**Your assignment:** Please return the lines of the data that contain "card".

**Information shown:**
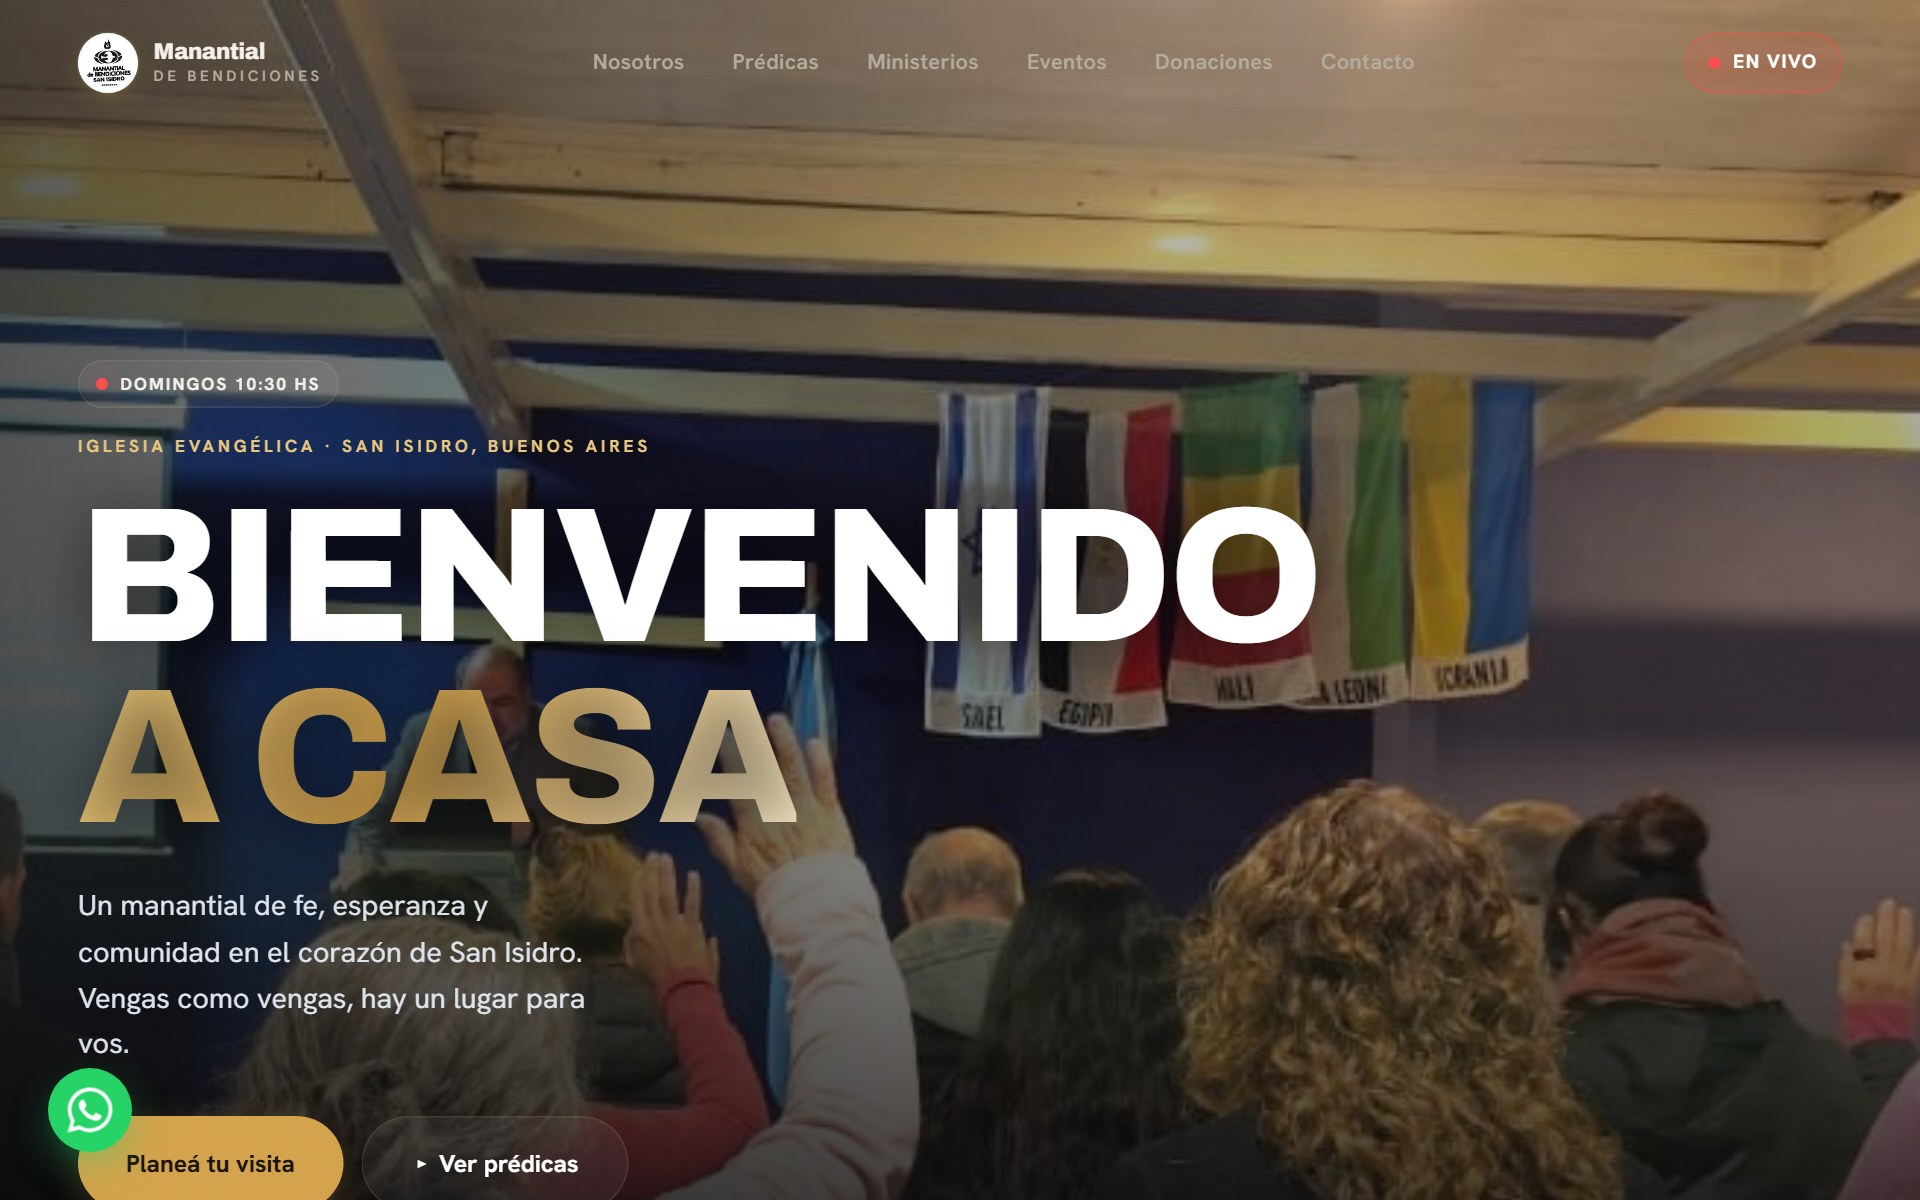
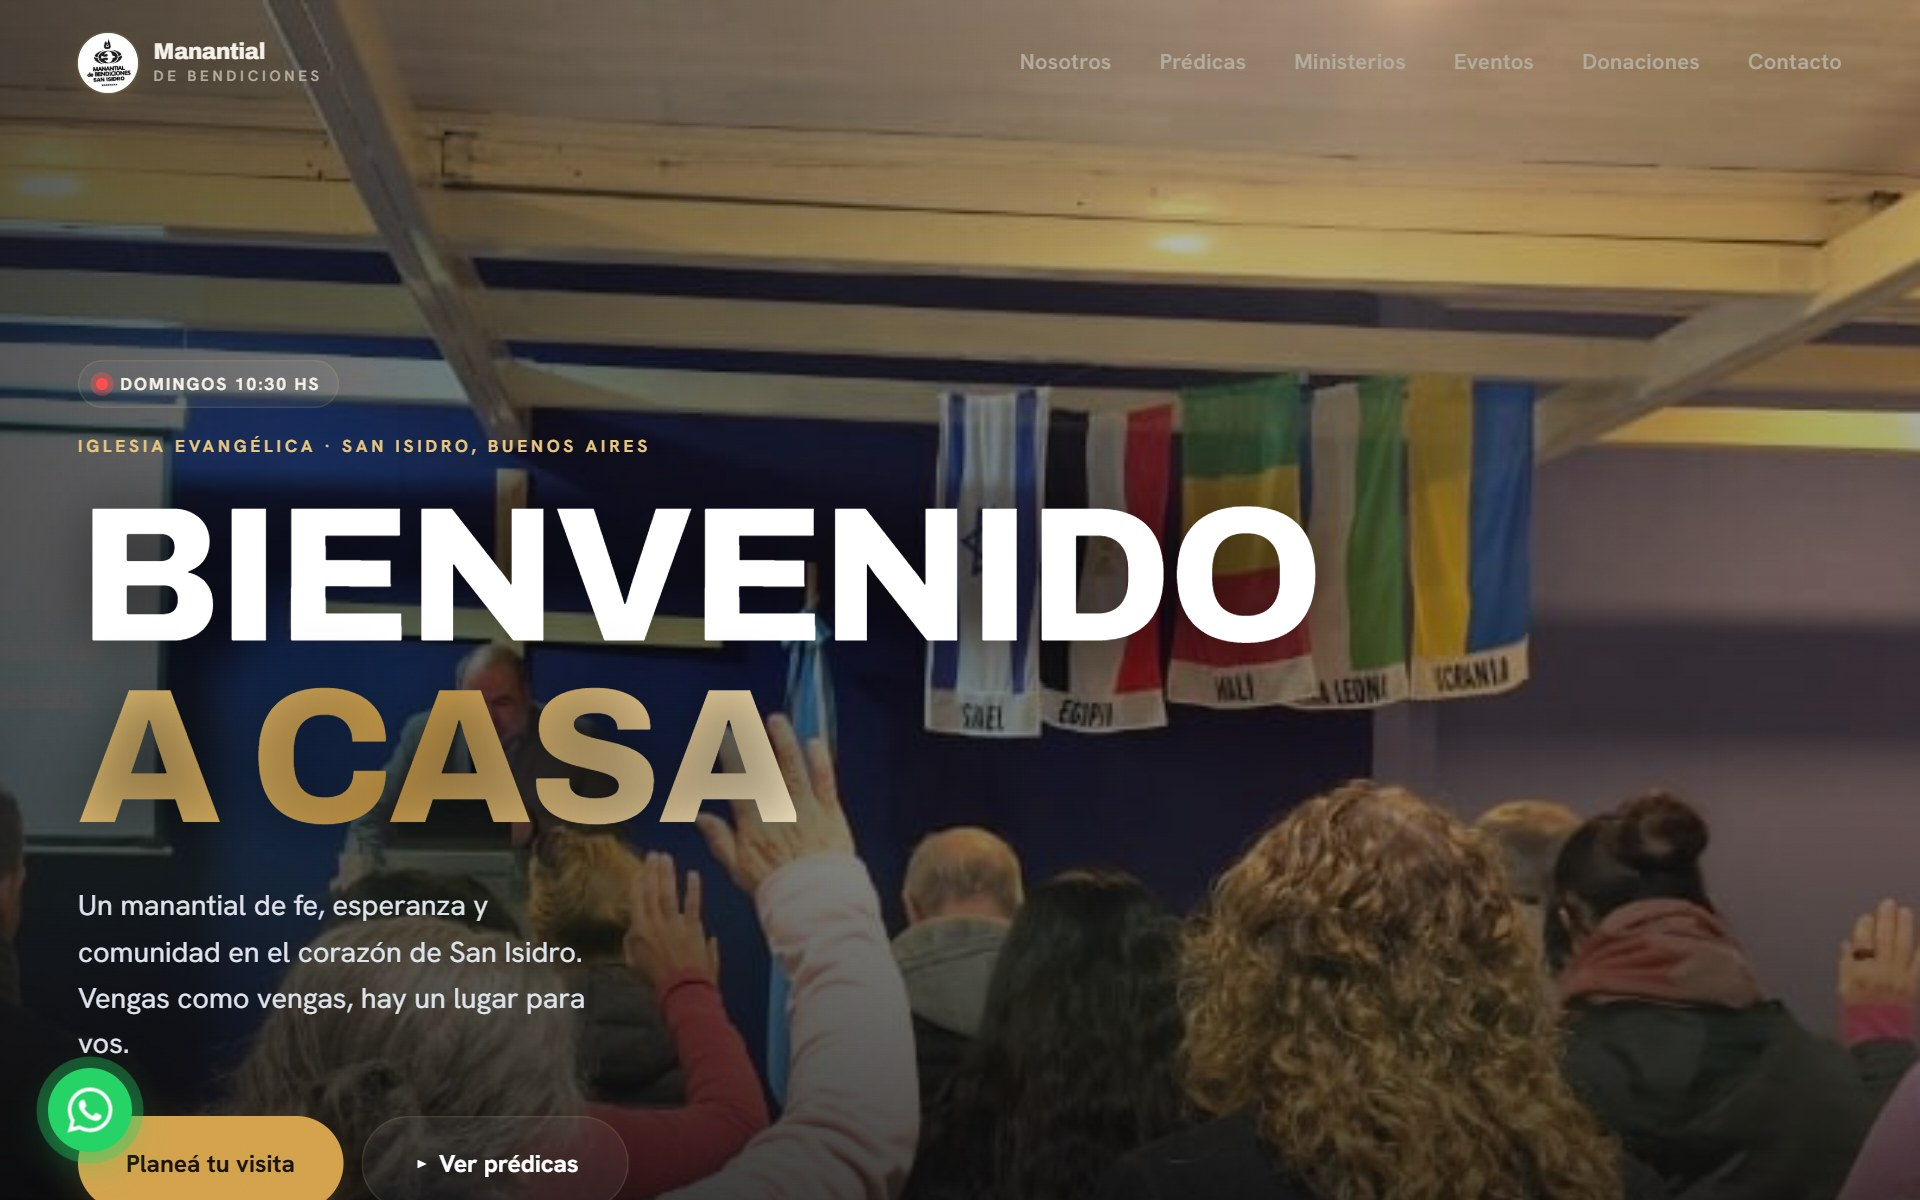
Portfolio: Manantial terminado y nuevo trabajo Electro Red
- Manantial de Bendiciones (San Isidro) pasa de "en desarrollo" al portfolio (08); se quita la sección WIP
- Electro Red (Dunamis) agregado como 07, con funciones y dominio propio
- Ambos sumados al carrusel mobile y a los scripts de captura
- Contadores de proyectos actualizados a 8

diff --git a/index.html b/index.html
@@ -2666,7 +2666,7 @@
         <strong>2 cupos disponibles</strong>&nbsp;este mes — entrega en 1 semana
       </p>
       <div class="trust">
-        <div class="trust-item"><span class="trust-num"><em>6</em></span><span class="trust-lbl">Proyectos online</span></div>
+        <div class="trust-item"><span class="trust-num"><em>8</em></span><span class="trust-lbl">Proyectos online</span></div>
         <div class="trust-item"><span class="trust-num"><em>1</em>sem</span><span class="trust-lbl">Tu web lista</span></div>
         <div class="trust-item"><span class="trust-num"><em>100%</em></span><span class="trust-lbl">A medida</span></div>
       </div>
@@ -2705,7 +2705,7 @@
         </p>
         <div class="ig-stats">
           <div class="ig-stat">
-            <span class="ig-num">5</span>
+            <span class="ig-num">8</span>
             <span class="ig-lbl">Proyectos</span>
           </div>
           <div class="ig-stat">
@@ -3298,42 +3298,69 @@
         <div class="p-card-glow"></div>
       </div>
 
-    </div>
-  </div>
-</section>
-
-<!-- EN CURSO -->
-<section class="wip-sec">
-  <div class="wip-inner">
-    <div class="wip-head" data-reveal>
-      <div class="wip-live-pill"><span class="wip-live-dot"></span>Ahora mismo</div>
-      <h2 class="wip-h2">Un proyecto que estoy<br>desarrollando hoy</h2>
-      <p class="wip-sub">Un cliente confió en mí esta semana. Su sitio ya está casi listo — ¿el tuyo es el próximo?</p>
-    </div>
-    <div class="wip-grid">
-
-      <!-- Manantial de Bendiciones -->
-      <div class="wip-card" data-card>
-        <div class="wip-card-header">
-          <div class="wip-badge"><span class="wip-dot"></span>En desarrollo</div>
-          <span class="wip-type">Sitio Web</span>
+      <!-- 07 Electro Red (Dunamis) -->
+      <div class="p-card" data-card>
+        <div class="p-num">07</div>
+        <div class="p-chrome">
+          <span class="p-dot p-dot-r"></span>
+          <span class="p-dot p-dot-y"></span>
+          <span class="p-dot p-dot-g"></span>
+          <div class="p-urlbar">electroredcuotas.com.ar</div>
         </div>
-        <div class="wip-screenshot">
-          <img src="assets/screenshots/manantial-de-bendiciones.jpg" alt="Manantial de Bendiciones — en desarrollo" loading="lazy">
-          <div class="wip-screenshot-overlay"></div>
+        <div class="p-preview">
+          <img src="assets/screenshots/electro-red.jpg" alt="Electro Red — preview del sitio" loading="lazy">
+          <a href="https://electroredcuotas.com.ar/" target="_blank" rel="noopener noreferrer" class="p-preview-link"><span>Abrir sitio ↗</span></a>
         </div>
-        <div class="wip-card-body">
-          <h3 class="wip-name">Manantial de Bendiciones</h3>
-          <p class="wip-desc">Sitio web para iglesia evangélica — horarios, ministerios y contacto para que la comunidad los encuentre.</p>
-          <div class="wip-progress">
-            <div class="wip-progress-bar" style="--pct:95%"></div>
-            <span class="wip-progress-lbl">95% completado</span>
+        <div class="p-info">
+          <div class="p-tags">
+            <span class="p-tag">Catálogo Online</span>
+            <span class="p-tag">Panel Propio</span>
+            <span class="p-tag">Ventas en Cuotas</span>
           </div>
+          <h3 class="p-name">Electro Red</h3>
+          <p class="p-desc">Catálogo de electrodomésticos en cuotas semanales, con dominio propio y un panel para que el dueño y sus promotores carguen productos y precios.</p>
+          <button class="p-expand-btn" onclick="toggleFeatures(this)" aria-expanded="false">Qué funciones tiene ↓</button>
+          <div class="p-features-panel" hidden>
+            <ul class="p-feat-list">
+              <li>🗂 <strong>Catálogo por categorías</strong> — cocina, hogar, climatización, celulares y más, con el precio por semana bien a la vista</li>
+              <li>🛠 <strong>Panel del dueño</strong> — carga productos, fotos y planes de cuotas sin depender de nadie</li>
+              <li>🔗 <strong>Un link por producto</strong> — listo para compartir en las historias de Instagram</li>
+              <li>💬 <strong>"Lo quiero" directo a WhatsApp</strong> con el producto ya elegido</li>
+              <li>🌐 <strong>Dominio propio .com.ar</strong> — una marca seria, no un link prestado</li>
+            </ul>
+          </div>
+          <a href="https://electroredcuotas.com.ar/" target="_blank" rel="noopener noreferrer" class="p-link">Ver sitio →</a>
         </div>
+        <div class="p-card-glow"></div>
+      </div>
+
+      <!-- 08 Manantial de Bendiciones -->
+      <div class="p-card" data-card>
+        <div class="p-num">08</div>
+        <div class="p-chrome">
+          <span class="p-dot p-dot-r"></span>
+          <span class="p-dot p-dot-y"></span>
+          <span class="p-dot p-dot-g"></span>
+          <div class="p-urlbar">manantial-de-bendiciones.workers.dev</div>
+        </div>
+        <div class="p-preview">
+          <img src="assets/screenshots/manantial-de-bendiciones.jpg" alt="Manantial de Bendiciones — preview del sitio" loading="lazy">
+          <a href="https://manantial-de-bendiciones.joelpgaming2023.workers.dev/" target="_blank" rel="noopener noreferrer" class="p-preview-link"><span>Abrir sitio ↗</span></a>
+        </div>
+        <div class="p-info">
+          <div class="p-tags">
+            <span class="p-tag">Sitio Web</span>
+            <span class="p-tag">Iglesia</span>
+            <span class="p-tag">SEO Local</span>
+          </div>
+          <h3 class="p-name">Manantial de Bendiciones</h3>
+          <p class="p-desc">Sitio web para iglesia evangélica en San Isidro. Horarios, prédicas, ministerios, eventos y donaciones para que la comunidad los encuentre y se acerque.</p>
+          <a href="https://manantial-de-bendiciones.joelpgaming2023.workers.dev/" target="_blank" rel="noopener noreferrer" class="p-link">Ver sitio →</a>
+        </div>
+        <div class="p-card-glow"></div>
       </div>
 
     </div>
-
   </div>
 </section>
 
@@ -3403,6 +3430,24 @@
             <span class="mcap-name">MF Trámites</span>
             <span class="mcap-tag">SITIO WEB · GESTORÍA</span>
             <a href="https://joelppraderio2023.github.io/mf-tramites-vehiculares/" target="_blank" rel="noopener noreferrer">Ver en vivo →</a>
+          </div>
+        </div>
+
+        <div class="mslide">
+          <div class="mphone"><img src="assets/screenshots/mobile/electro-red.jpg" alt="Electro Red en celular" loading="lazy"></div>
+          <div class="mcap">
+            <span class="mcap-name">Electro Red</span>
+            <span class="mcap-tag">CATÁLOGO · CUOTAS</span>
+            <a href="https://electroredcuotas.com.ar/" target="_blank" rel="noopener noreferrer">Ver en vivo →</a>
+          </div>
+        </div>
+
+        <div class="mslide">
+          <div class="mphone"><img src="assets/screenshots/mobile/manantial-de-bendiciones.jpg" alt="Manantial de Bendiciones en celular" loading="lazy"></div>
+          <div class="mcap">
+            <span class="mcap-name">Manantial de Bendiciones</span>
+            <span class="mcap-tag">SITIO WEB · IGLESIA</span>
+            <a href="https://manantial-de-bendiciones.joelpgaming2023.workers.dev/" target="_blank" rel="noopener noreferrer">Ver en vivo →</a>
           </div>
         </div>
 

diff --git a/take-mobile-shots.js b/take-mobile-shots.js
@@ -9,6 +9,8 @@ const SITES = [
   { slug: 'la-buena-semilla',  url: 'https://la-buenasemilla.netlify.app/' },
   { slug: 'owen-house',        url: 'https://owen-house-criadero.pages.dev/' },
   { slug: 'ayelen',            url: 'https://ayelen-productos-capilares.pages.dev/' },
+  { slug: 'electro-red',       url: 'https://electroredcuotas.com.ar/' },
+  { slug: 'manantial-de-bendiciones', url: 'https://manantial-de-bendiciones.joelpgaming2023.workers.dev/' },
 ];
 
 (async () => {

diff --git a/take-screenshots.js b/take-screenshots.js
@@ -46,6 +46,12 @@ const SITES = [
     width: 1280,
     waitFor: 3000,
   },
+  {
+    name: 'electro-red',
+    url: 'https://electroredcuotas.com.ar/',
+    width: 1280,
+    waitFor: 3000,
+  },
 ];
 
 const OUT = path.join(__dirname, 'assets', 'screenshots');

**Your solution:**
         <div class="p-card-glow"></div>
-      <div class="wip-card" data-card>
-        <div class="wip-card-header">
+      <div class="p-card" data-card>
-        <div class="wip-card-body">
+        <div class="p-card-glow"></div>
+      <div class="p-card" data-card>
+        <div class="p-card-glow"></div>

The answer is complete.